**Exercise description:**
In the listing below, find each line holding "iterating" and copy it.

[[ Data to examine, beginning ]]

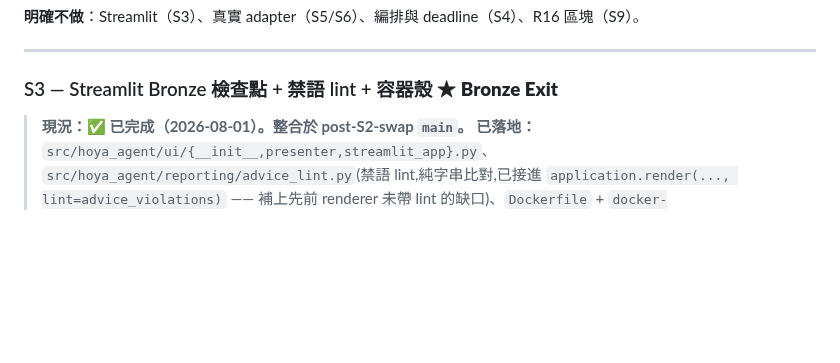
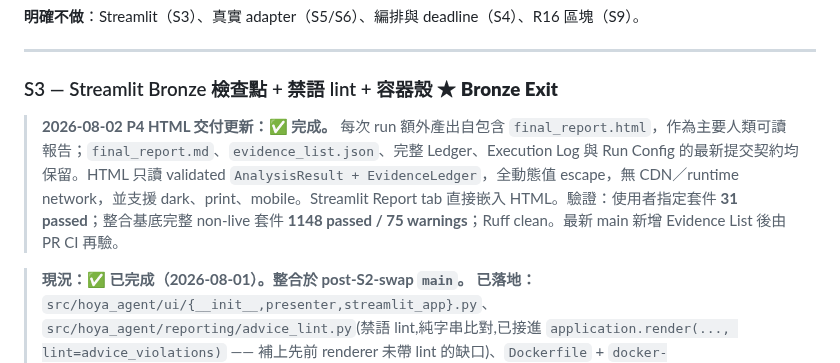
Before and after one commit to kevinzeroCode/hoya-bit-hackathon-agent, a Markdown page: docs/Implementation-Plan.md, the part around the change. GitHub-like rendering; blank space fills up the shorter version.

Commit message:
docs(s3): record complete HTML report delivery

```diff
--- a/docs/Implementation-Plan.md
+++ b/docs/Implementation-Plan.md
@@ -433,6 +433,9 @@ class ApplicationService(Protocol):
 ---
 
 ### S3 — Streamlit Bronze 檢查點 + 禁語 lint + 容器殼 ★ **Bronze Exit**
+
+> **2026-08-02 P4 HTML 交付更新：✅ 完成。** 每次 run 額外產出自包含 `final_report.html`，作為主要人類可讀報告；`final_report.md`、`evidence_list.json`、完整 Ledger、Execution Log 與 Run Config 的最新提交契約均保留。HTML 只讀 validated `AnalysisResult + EvidenceLedger`，全動態值 escape，無 CDN／runtime network，並支援 dark、print、mobile。Streamlit Report tab 直接嵌入 HTML。驗證：使用者指定套件 **31 passed**；整合基底完整 non-live 套件 **1148 passed / 75 warnings**；Ruff clean。最新 main 新增 Evidence List 後由 PR CI 再驗。
+
 
 > **現況：✅ 已完成（2026-08-01）。整合於 post-S2-swap `main`。**
 > **已落地：** `src/hoya_agent/ui/{__init__,presenter,streamlit_app}.py`、
```
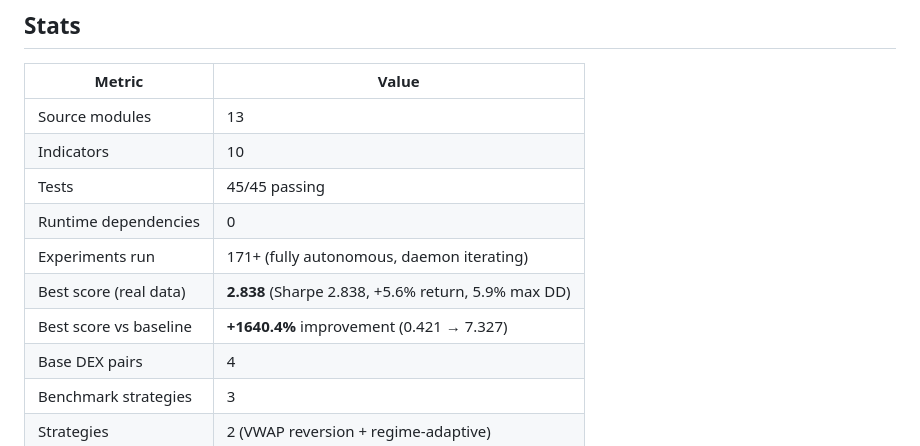
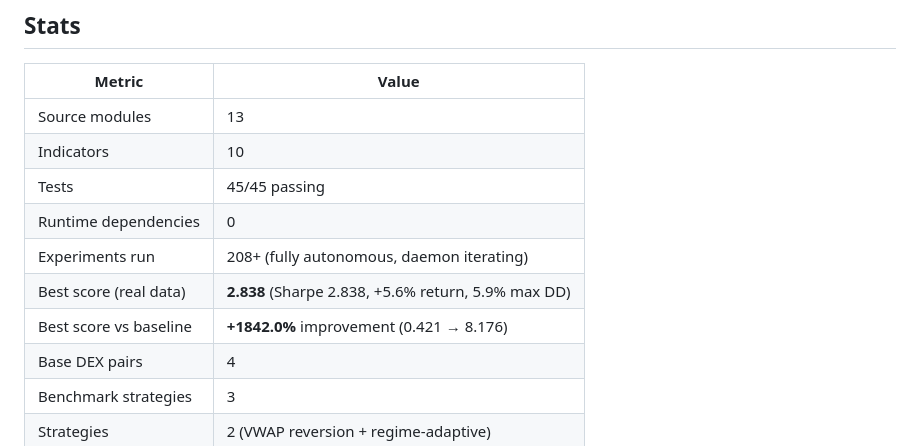
Before and after one commit to darks0l/autoresearch, a Markdown page: README.md, the part around the change. GitHub-like rendering.

Commit message:
data: 208 experiments, best 8.176 (exp199), 50 kept

```diff
--- a/README.md
+++ b/README.md
@@ -452,9 +452,9 @@ The Hurst exponent is estimated via Rescaled Range (R/S) analysis over the last
 | Indicators | 10 |
 | Tests | 45/45 passing |
 | Runtime dependencies | 0 |
-| Experiments run | 171+ (fully autonomous, daemon iterating) |
+| Experiments run | 208+ (fully autonomous, daemon iterating) |
 | Best score (real data) | **2.838** (Sharpe 2.838, +5.6% return, 5.9% max DD) |
-| Best score vs baseline | **+1640.4%** improvement (0.421 → 7.327) |
+| Best score vs baseline | **+1842.0%** improvement (0.421 → 8.176) |
 | Base DEX pairs | 4 |
 | Benchmark strategies | 3 |
 | Strategies | 2 (VWAP reversion + regime-adaptive) |
```
Also changed, not shown: docs/EXPERIMENT_INDEX.md (+40 -3 lines).
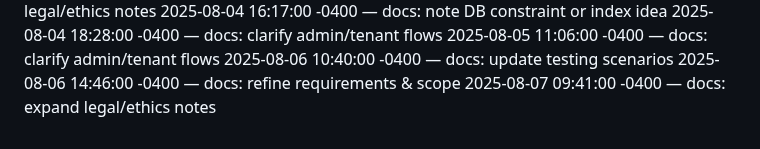
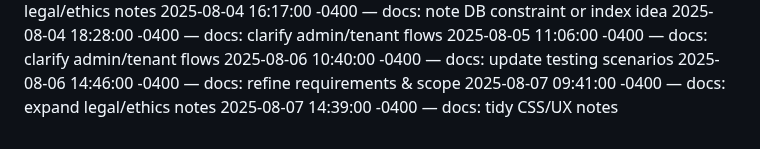
Before and after one commit to Dumisani-C/advanced_payment_and_support_system, a Markdown page: docs/CHANGELOG.md, the part around the change. Rendered like a GitHub page.

Commit message:
docs: tidy CSS/UX notes

```diff
--- a/docs/CHANGELOG.md
+++ b/docs/CHANGELOG.md
@@ -536,3 +536,4 @@
 2025-08-06 10:40:00 -0400 — docs: update testing scenarios
 2025-08-06 14:46:00 -0400 — docs: refine requirements & scope
 2025-08-07 09:41:00 -0400 — docs: expand legal/ethics notes
+2025-08-07 14:39:00 -0400 — docs: tidy CSS/UX notes
```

[[ Data to examine, end ]]

**Solution to the problem:**
-| Experiments run | 171+ (fully autonomous, daemon iterating) |
+| Experiments run | 208+ (fully autonomous, daemon iterating) |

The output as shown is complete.